The baseline configuration of the iPhone X with 64GB of storage started at $999, while the iPhone 8 and iPhone 8 Plus cost $699 and $799 for the same amount of storage.

Apple's iPhones in a mosaic pattern.

Image source: Apple.

For that extra money, the iPhone X offered a number of enhancements. The outer shell of the iPhone X was made of stainless steel instead of aluminum, the device used a more advanced organic light emitting diode (OLED) screen instead of tried-and-true liquid crystal displays, it incorporated the company's 3D sensing TrueDepth camera, and it had a more advanced rear-facing camera.

According to CEO Tim Cook on the company's most recent earnings conference call, the iPhone X has been the company's "top selling iPhone since the launch." So, clearly, there's a significant number of iPhone buyers out there who were willing to pay top dollar in exchange for Apple's best iPhone.

In fact, on Apple's most recent earnings conference call, CEO Tim Cook had the following to say:

And, so, I think in this [product] cycle, we've learned that customers want innovative products, and we sort of already knew that in other cycles and other points in time, but it just puts an exclamation point by that I believe with looking at the results.

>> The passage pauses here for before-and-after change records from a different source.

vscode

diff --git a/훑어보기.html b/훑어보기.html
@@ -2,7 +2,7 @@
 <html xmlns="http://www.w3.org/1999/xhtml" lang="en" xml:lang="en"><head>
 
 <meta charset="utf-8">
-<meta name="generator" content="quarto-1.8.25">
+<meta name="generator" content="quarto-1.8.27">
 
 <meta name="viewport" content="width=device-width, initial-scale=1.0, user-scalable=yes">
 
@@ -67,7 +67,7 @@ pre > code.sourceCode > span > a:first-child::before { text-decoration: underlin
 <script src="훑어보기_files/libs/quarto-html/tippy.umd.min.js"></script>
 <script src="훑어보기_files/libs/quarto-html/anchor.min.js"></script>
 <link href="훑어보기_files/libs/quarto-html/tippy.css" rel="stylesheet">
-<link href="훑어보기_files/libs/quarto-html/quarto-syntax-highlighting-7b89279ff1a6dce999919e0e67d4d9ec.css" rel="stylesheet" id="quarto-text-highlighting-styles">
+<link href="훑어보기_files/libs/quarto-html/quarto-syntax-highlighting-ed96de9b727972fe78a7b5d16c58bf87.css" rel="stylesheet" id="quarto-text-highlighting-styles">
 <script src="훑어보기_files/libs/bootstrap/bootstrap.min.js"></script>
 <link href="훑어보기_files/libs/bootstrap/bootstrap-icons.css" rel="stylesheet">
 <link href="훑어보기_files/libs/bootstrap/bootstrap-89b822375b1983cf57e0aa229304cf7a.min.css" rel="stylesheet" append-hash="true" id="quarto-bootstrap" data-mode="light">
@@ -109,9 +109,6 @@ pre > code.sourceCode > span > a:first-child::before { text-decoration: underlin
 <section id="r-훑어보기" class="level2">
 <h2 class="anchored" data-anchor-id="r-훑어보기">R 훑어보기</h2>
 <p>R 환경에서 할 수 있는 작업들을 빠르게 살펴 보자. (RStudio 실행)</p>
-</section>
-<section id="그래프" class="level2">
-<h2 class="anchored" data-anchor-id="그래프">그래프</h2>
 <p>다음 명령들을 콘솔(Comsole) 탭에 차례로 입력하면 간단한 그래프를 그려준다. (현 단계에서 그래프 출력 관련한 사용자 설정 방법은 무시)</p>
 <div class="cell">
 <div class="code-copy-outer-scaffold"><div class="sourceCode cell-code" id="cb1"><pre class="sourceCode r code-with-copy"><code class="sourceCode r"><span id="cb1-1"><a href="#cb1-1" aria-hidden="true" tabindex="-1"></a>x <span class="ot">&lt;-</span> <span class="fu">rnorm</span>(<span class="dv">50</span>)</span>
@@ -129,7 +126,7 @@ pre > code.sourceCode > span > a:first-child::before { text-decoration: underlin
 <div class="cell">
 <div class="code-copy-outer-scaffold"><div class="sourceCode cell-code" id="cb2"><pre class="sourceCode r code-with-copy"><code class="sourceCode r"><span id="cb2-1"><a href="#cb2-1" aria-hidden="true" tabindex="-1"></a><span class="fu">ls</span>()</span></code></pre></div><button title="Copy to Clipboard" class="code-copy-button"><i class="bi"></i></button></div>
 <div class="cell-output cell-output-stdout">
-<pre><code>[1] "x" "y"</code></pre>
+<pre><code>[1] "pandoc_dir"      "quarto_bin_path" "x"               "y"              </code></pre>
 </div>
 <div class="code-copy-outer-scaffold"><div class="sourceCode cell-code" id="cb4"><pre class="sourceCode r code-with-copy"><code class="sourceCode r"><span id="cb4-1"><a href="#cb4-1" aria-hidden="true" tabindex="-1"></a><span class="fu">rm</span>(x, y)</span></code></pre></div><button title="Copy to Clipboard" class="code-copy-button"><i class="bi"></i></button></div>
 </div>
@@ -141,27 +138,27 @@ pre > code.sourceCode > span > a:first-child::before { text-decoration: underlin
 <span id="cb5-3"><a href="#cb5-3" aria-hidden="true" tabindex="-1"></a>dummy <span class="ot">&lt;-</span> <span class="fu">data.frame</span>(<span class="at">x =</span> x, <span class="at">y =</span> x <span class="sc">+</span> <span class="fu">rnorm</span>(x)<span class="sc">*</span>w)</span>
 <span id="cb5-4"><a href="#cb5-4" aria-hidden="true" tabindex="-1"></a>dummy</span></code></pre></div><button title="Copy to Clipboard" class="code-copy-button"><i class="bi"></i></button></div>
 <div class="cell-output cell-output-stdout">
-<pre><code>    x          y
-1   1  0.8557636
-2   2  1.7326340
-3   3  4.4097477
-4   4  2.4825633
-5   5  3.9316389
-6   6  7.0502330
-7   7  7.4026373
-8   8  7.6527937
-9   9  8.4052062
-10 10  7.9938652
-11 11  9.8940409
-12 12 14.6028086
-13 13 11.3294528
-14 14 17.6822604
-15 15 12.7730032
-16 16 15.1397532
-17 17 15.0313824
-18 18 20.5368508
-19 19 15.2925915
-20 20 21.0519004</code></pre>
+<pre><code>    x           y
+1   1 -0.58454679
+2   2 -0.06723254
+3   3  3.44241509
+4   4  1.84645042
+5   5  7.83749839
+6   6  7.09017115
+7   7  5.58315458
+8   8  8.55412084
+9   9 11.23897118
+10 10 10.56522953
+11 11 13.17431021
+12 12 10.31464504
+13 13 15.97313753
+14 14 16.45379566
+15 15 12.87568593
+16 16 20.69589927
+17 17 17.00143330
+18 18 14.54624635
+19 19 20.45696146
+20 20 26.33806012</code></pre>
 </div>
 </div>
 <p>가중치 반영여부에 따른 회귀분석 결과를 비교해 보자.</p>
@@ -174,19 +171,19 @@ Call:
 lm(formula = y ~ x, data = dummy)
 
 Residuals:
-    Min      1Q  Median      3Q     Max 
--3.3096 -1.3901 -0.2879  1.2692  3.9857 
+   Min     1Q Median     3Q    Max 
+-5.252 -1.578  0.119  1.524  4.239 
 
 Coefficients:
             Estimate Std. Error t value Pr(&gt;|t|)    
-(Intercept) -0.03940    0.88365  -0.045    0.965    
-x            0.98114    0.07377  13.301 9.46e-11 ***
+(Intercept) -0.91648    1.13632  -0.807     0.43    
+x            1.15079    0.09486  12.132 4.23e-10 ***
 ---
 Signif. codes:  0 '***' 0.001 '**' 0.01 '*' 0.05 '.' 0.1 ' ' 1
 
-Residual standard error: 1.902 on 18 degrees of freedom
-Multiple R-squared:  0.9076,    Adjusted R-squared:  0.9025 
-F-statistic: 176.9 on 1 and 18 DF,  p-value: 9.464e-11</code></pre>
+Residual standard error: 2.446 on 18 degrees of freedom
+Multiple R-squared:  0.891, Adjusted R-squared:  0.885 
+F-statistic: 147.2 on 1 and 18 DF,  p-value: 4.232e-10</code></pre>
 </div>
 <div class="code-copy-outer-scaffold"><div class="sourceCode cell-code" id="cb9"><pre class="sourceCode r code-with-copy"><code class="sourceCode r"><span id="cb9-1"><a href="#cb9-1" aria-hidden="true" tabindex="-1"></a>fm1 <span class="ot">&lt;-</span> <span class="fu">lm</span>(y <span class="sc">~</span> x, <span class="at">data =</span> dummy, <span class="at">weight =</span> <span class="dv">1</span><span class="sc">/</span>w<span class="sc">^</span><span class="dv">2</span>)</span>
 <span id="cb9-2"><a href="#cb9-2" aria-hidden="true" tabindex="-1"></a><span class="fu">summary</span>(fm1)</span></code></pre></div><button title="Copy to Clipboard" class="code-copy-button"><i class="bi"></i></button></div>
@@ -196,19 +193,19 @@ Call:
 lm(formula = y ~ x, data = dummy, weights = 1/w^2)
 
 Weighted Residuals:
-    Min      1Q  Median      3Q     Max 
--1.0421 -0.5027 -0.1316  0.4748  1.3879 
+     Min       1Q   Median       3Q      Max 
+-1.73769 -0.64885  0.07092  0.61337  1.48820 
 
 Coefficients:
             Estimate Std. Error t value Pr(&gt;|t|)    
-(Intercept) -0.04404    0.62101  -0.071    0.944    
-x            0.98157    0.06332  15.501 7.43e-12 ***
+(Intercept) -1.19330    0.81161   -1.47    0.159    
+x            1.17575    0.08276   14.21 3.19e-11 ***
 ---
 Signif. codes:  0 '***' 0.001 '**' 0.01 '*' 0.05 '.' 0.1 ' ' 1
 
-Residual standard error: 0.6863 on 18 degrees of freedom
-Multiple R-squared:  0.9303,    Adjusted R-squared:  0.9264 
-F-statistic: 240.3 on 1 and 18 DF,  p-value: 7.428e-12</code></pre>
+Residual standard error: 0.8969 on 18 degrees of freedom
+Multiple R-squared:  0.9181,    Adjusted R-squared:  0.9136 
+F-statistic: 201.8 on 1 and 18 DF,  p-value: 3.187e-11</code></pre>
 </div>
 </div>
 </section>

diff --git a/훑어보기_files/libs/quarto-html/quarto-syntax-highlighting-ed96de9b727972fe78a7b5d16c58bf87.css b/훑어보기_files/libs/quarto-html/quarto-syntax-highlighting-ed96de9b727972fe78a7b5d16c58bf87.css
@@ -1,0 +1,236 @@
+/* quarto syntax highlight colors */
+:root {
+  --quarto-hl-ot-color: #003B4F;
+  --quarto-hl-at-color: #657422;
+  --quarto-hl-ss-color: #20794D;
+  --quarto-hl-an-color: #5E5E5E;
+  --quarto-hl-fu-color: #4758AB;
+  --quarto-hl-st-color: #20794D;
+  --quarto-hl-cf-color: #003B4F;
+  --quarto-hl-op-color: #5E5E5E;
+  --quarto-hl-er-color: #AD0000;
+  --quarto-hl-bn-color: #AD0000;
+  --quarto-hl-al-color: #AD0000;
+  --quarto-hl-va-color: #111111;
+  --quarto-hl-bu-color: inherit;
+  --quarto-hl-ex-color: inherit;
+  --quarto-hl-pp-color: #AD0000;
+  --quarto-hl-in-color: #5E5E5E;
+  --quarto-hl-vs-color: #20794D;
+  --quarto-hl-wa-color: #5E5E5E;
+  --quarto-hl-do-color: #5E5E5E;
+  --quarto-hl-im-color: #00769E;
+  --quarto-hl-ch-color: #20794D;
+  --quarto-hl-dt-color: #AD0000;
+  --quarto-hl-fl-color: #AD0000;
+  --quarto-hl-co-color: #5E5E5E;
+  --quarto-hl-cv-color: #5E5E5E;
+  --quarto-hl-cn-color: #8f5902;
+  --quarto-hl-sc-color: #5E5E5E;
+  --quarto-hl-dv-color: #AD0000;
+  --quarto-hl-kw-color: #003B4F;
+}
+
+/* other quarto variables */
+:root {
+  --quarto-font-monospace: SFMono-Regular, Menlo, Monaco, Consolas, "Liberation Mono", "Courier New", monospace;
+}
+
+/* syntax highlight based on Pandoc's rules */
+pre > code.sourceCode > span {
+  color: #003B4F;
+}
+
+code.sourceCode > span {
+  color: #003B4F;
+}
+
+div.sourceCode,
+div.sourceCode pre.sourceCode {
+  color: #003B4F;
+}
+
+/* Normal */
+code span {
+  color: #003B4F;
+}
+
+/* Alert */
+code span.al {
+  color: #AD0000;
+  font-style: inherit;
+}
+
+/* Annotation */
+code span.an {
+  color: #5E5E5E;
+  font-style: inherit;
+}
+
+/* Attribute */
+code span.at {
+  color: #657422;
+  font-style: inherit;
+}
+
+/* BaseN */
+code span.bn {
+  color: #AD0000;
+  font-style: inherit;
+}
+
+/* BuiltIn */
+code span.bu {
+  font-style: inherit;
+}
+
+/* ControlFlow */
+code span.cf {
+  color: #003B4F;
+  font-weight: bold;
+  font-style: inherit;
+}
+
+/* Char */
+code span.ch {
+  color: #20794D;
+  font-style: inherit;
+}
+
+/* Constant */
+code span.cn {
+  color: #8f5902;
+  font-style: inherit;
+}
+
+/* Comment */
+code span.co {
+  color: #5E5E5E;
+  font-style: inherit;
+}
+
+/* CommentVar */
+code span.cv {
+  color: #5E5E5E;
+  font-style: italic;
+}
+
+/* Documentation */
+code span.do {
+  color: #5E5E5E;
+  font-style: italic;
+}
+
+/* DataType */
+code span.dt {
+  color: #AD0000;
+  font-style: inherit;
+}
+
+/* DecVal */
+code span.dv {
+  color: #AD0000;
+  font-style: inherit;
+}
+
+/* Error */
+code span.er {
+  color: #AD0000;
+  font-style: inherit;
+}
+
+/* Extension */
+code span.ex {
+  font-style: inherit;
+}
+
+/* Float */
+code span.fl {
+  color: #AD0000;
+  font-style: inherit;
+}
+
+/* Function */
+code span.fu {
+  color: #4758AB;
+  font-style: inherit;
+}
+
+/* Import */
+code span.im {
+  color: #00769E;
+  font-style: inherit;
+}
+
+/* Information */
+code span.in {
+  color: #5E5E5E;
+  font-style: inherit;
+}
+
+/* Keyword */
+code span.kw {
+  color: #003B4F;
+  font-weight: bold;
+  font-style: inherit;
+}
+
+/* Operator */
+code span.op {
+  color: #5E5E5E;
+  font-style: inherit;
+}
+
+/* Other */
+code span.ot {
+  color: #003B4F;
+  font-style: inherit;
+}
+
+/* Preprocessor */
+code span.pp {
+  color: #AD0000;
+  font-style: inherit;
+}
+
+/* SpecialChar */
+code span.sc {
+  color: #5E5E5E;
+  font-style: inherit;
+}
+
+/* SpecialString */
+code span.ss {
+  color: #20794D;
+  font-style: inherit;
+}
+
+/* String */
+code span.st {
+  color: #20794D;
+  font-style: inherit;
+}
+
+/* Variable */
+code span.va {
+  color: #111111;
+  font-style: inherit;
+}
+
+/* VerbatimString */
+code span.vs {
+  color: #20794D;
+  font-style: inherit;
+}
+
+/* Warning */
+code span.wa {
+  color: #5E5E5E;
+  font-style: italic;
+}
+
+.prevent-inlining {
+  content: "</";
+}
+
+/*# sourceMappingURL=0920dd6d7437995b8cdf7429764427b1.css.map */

The success of the iPhone X has clearly manifested itself as financial success for Apple's iPhone business this year, as revenue soared 15% against roughly flat unit shipments year-over-year during the first three quarters of Apple's 2018 fiscal year. 

Here's what this could mean for the future of Apple's iPhone business.

Continued product segmentation efforts

According to the rumor mill, Apple is -- yet again -- planning to introduce three new iPhone models this year.

One of the new iPhones is expected to be an upgraded version of the iPhone X, another is expected to be a larger version of that upgraded iPhone X, and a third is expected to be a device that has a screen size in between the other two models, but without all of the features of the higher-end models.

Among the rumored feature and specification reductions for the lower-cost model are:

  • Use of an LCD instead of a more expensive OLED display.
  • The removal of 3D Touch, a feature that Apple introduced with the iPhone 6s in 2015 that the company says "senses how deeply users press the display." 
  • The use of a single-lens camera instead of the dual-lens cameras rumored for both the iPhone X successor and its larger counterpart. 
  • 3GB of DRAM compared to 4GB in the higher-end models.
  • A cheaper aluminum frame as opposed to pricier stainless steel frames for the higher-end models. 

The idea here is simple. There are going to be iPhone customers who simply refuse to pay iPhone X-like prices for new devices. Apple still needs to build new and compelling products for those customers, otherwise said customers might simply decide that their next smartphone should be from a vendor that's not Apple. Not only would neglecting more price-sensitive buyers lead Apple to lose out on iPhone hardware sales (iPhone revenue made up 56.1% of the company's sales last quarter) , but the loss of customers to another software ecosystem wouldn't be good for the company's fast-growing services business.

At the same time, there are going to be customers willing to pay more for better products. Instead of potentially leaving money on the table by having those customers buy devices designed for less passionate customers (or even worse, driving those customers into the arms of other smartphone makers that are willing to put out expensive, feature-packed phones), it makes sense for Apple to simply offer higher-end devices at higher prices.

This article represents the opinion of the writer, who may disagree with the “official” recommendation position of a Motley Fool premium advisory service. We’re motley! Questioning an investing thesis -- even one of our own -- helps us all think critically about investing and make decisions that help us become smarter, happier, and richer.